By Melanie Yeager
When a publisher first approached Robert Gellately about editing a psychiatrist's interviews with Nazi war criminals, he wasn't so keen on the idea. Editing can be very time-consuming, and Gellately had his own history books to write. But ultimately he didn't turn down the chance. Now the book the Florida State University professor fine-tuned - "The Nuremberg Interviews" - is being heralded for giving the world new insights into the chilling thoughts of Nazi leaders responsible for the Holocaust, the systematic extermination of more than 6 million Jews during World War II. The book, translated into nine different languages so that it can be sold from Brazil to Sweden, has garnered positive reviews in Newsweek and The New York Times.
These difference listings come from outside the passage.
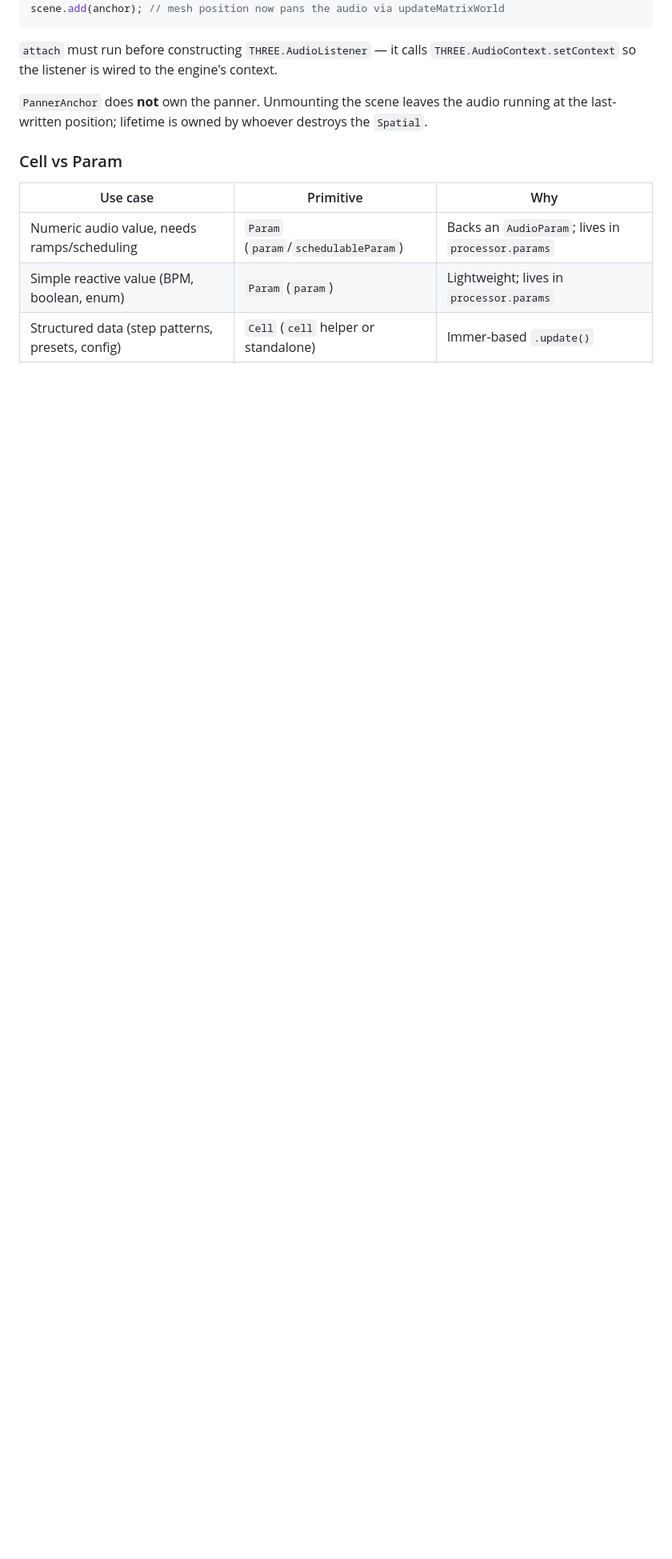
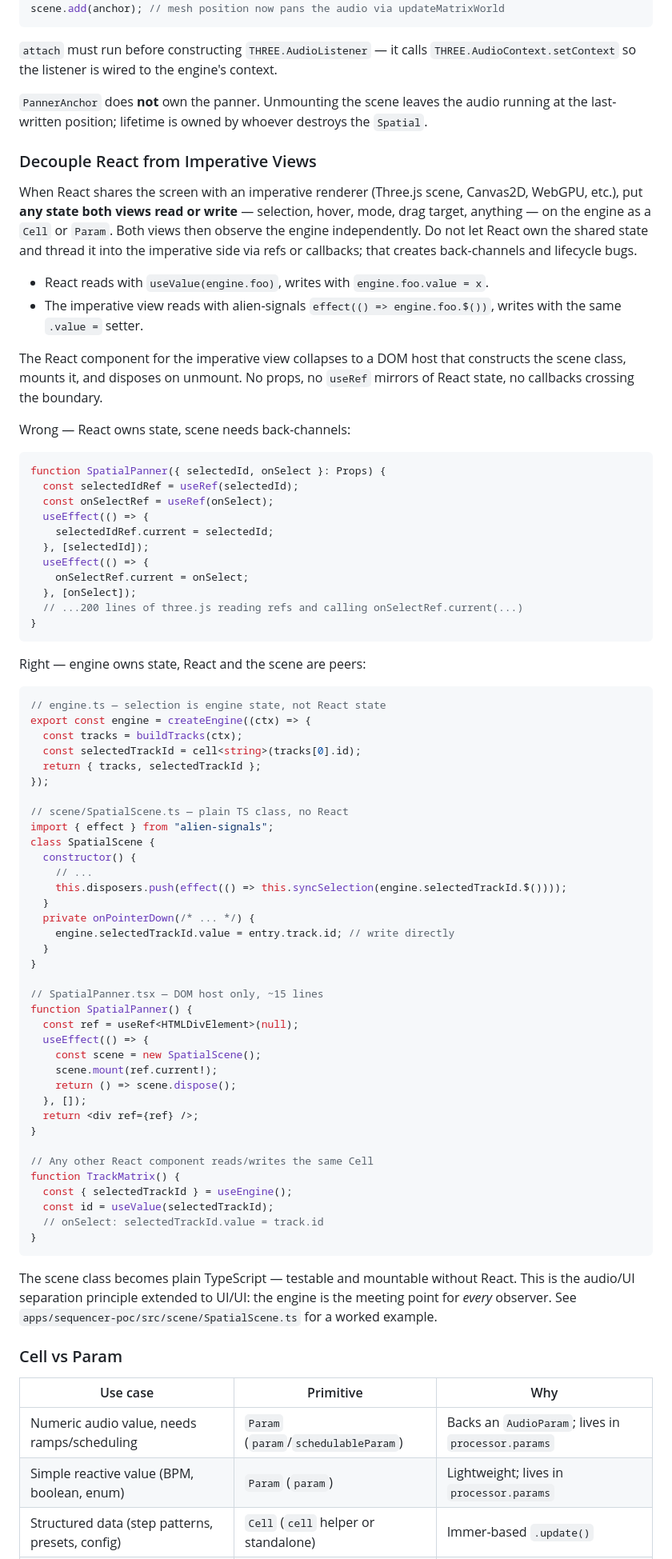
Before and after one commit to audiorective/audiorective, a Markdown page: skills/audiorective/SKILL.md, the part around the change. Shown at 80% size. GitHub-like rendering; blank space fills up the shorter version.

Commit message:
skill: document React/imperative-view decoupling pattern
The recent sequencer-poc refactor (commits 2c9716c, 30a86a3) demonstrated
a generalizable principle: when React shares the screen with an imperative
renderer (Three.js, Canvas2D, etc.), shared UI state belongs on the engine
as a Cell/Param. Both views observe the engine independently, the React
host collapses to a DOM mount, and there are no refs/callbacks crossing
the boundary.

Add a new "Decouple React from Imperative Views" subsection under
Architecture Rules with wrong/right examples and a pointer to
SpatialScene.ts as the worked example. Frame it as the audio/UI
separation principle extended to UI/UI.

````diff
--- a/skills/audiorective/SKILL.md
+++ b/skills/audiorective/SKILL.md
@@ -169,6 +169,74 @@ scene.add(anchor); // mesh position now pans the audio via updateMatrixWorld
 
 `PannerAnchor` does **not** own the panner. Unmounting the scene leaves the audio running at the last-written position; lifetime is owned by whoever destroys the `Spatial`.
 
+### Decouple React from Imperative Views
+
+When React shares the screen with an imperative renderer (Three.js scene, Canvas2D, WebGPU, etc.), put **any state both views read or write** — selection, hover, mode, drag target, anything — on the engine as a `Cell` or `Param`. Both views then observe the engine independently. Do not let React own the shared state and thread it into the imperative side via refs or callbacks; that creates back-channels and lifecycle bugs.
+
+- React reads with `useValue(engine.foo)`, writes with `engine.foo.value = x`.
+- The imperative view reads with alien-signals `effect(() => engine.foo.$())`, writes with the same `.value =` setter.
+
+The React component for the imperative view collapses to a DOM host that constructs the scene class, mounts it, and disposes on unmount. No props, no `useRef` mirrors of React state, no callbacks crossing the boundary.
+
+Wrong — React owns state, scene needs back-channels:
+
+```typescript
+function SpatialPanner({ selectedId, onSelect }: Props) {
+  const selectedIdRef = useRef(selectedId);
+  const onSelectRef = useRef(onSelect);
+  useEffect(() => {
+    selectedIdRef.current = selectedId;
+  }, [selectedId]);
+  useEffect(() => {
+    onSelectRef.current = onSelect;
+  }, [onSelect]);
+  // ...200 lines of three.js reading refs and calling onSelectRef.current(...)
+}
+```
+
+Right — engine owns state, React and the scene are peers:
+
+```typescript
+// engine.ts — selection is engine state, not React state
+export const engine = createEngine((ctx) => {
+  const tracks = buildTracks(ctx);
+  const selectedTrackId = cell<string>(tracks[0].id);
+  return { tracks, selectedTrackId };
+});
+
+// scene/SpatialScene.ts — plain TS class, no React
+import { effect } from "alien-signals";
+class SpatialScene {
+  constructor() {
+    // ...
+    this.disposers.push(effect(() => this.syncSelection(engine.selectedTrackId.$())));
+  }
+  private onPointerDown(/* ... */) {
+    engine.selectedTrackId.value = entry.track.id; // write directly
+  }
+}
+
+// SpatialPanner.tsx — DOM host only, ~15 lines
+function SpatialPanner() {
+  const ref = useRef<HTMLDivElement>(null);
+  useEffect(() => {
+    const scene = new SpatialScene();
+    scene.mount(ref.current!);
+    return () => scene.dispose();
+  }, []);
+  return <div ref={ref} />;
+}
+
+// Any other React component reads/writes the same Cell
+function TrackMatrix() {
+  const { selectedTrackId } = useEngine();
+  const id = useValue(selectedTrackId);
+  // onSelect: selectedTrackId.value = track.id
+}
+```
+
+The scene class becomes plain TypeScript — testable and mountable without React. This is the audio/UI separation principle extended to UI/UI: the engine is the meeting point for _every_ observer. See `apps/sequencer-poc/src/scene/SpatialScene.ts` for a worked example.
+
 ### Cell vs Param
 
 | Use case                                         | Primitive                            | Why                                                |
````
"There is this kind of inner logic behind the outer madness," Gellately said of the book's 33 interviews. "That's the horror of the thing." That's because, Gellately said, for the most part, these Nazi rulers were as normal as next-door neighbors. "I think we all have an idea about what makes the Nazis tick. Some of us think they were demonic or crazy ... Really, two people in the book are like that, but they are not the interesting ones," Gellately said. "Most of the other ones are like you and me. They are well-educated, rational, sensible."
They pour out their thoughts to Dr. Leon Goldensohn, a U.S. Army psychiatrist, who kept detailed notes of his interviews with the war criminals and witnesses awaiting trial in Nuremberg, Germany, in 1946. Goldensohn died in 1961 at the age of 50. Apparently, his notes sat mostly untouched in his family's home for about 50 years until they were handed over to Gellately. "One fine day, this huge carton of stuff arrived," Gellately said. "I would say it was a good foot-and-a-half thick." Gellately went to work fact-checking spellings of names - many written more than one way - dates and military ranks. It was an exhausting task that took two years.
In some cases, Gellately had to find the truth and footnote it. "He's being lied to, and he's not aware of it. But I have to be aware of it," Gellately said. Other places in Goldensohn's notes, Gellately had to clear up the confusion. When Goldensohn asks a defendant how it feels to be involved in killing 5 million Jews, Gellately has to explain why 5 million was the best estimate at the time and cite the sources behind historians' 6 million count decades later.
Goldensohn, who was Jewish, sets out to understand what mentally ails these men. He keeps his distance in his notes, calling them "subjects" rather than by name. "It must have been nightmarish for him personally, but he retains his cool - mostly," Gellately said.
"They had a sense of duty, perverted, but they were rational, kind of cold, calculating killers," he said, "not this emotional, go-out-and-shoot-their-friend-in-the-woods kind of thing. You can't prove these were guys that actually hated the Jews or actually ever hit anyone."
Coming up next: Hitler vs. Stalin
Gellately, an expert on German and Russian history, has written several books that deal with the history of anti-Semitism and the Third Reich. FSU wooed Gellately to its history department last year from The Strassler Family Center for Holocaust and Genocide Studies at Clark University in Massachusetts. He teaches classes such as "Comparative Genocide in the 20th Century" and "History of Racial Thought in Modern Europe."
Neil Jumonville, chairman of FSU's history department, said Gellately's work provides important lessons for today's world. "His work on Hitler and his forthcoming work on Stalin have great relevance. That is, in a world that might be more at war after the fall of the Berlin Wall than it was during the Cold War, the study of violence and absolutism is very important," Jumonville said. "America, in this age of terrorism, might have more determined enemies than we have had since the era Gellately studies."
Gellately, a native of Newfoundland, is on research leave. Now that he's finished with Goldensohn's writings, he hopes to finish a book comparing Hitler and Stalin next year. He works seven days a week. "I refuse to call it 'workaholic' because it means I have some type of pathological disease," Gellately said. "But I work on it all the time." His editing work was done just as intensely, he said.
"Gellately has done a masterly job of editing," wrote William Grimes in Friday's New York Times. "In a short introduction, he lays out the legal framework of the trials and Goldensohn's role. Footnotes are kept to a minimum. Like Goldensohn, Mr. Gellately prefers to step aside and let the defendants and witnesses speak for themselves. Their testimony, vivid and chilling, requires no commentary."
Gellately said he felt he had made a commitment to historic truth. "I don't have an intention that everybody will react to the book the same way," Gellately said. "I really think it will leave an impression on everybody."
(Originally published on Nov. 28, 2004 in the Tallahassee Democrat)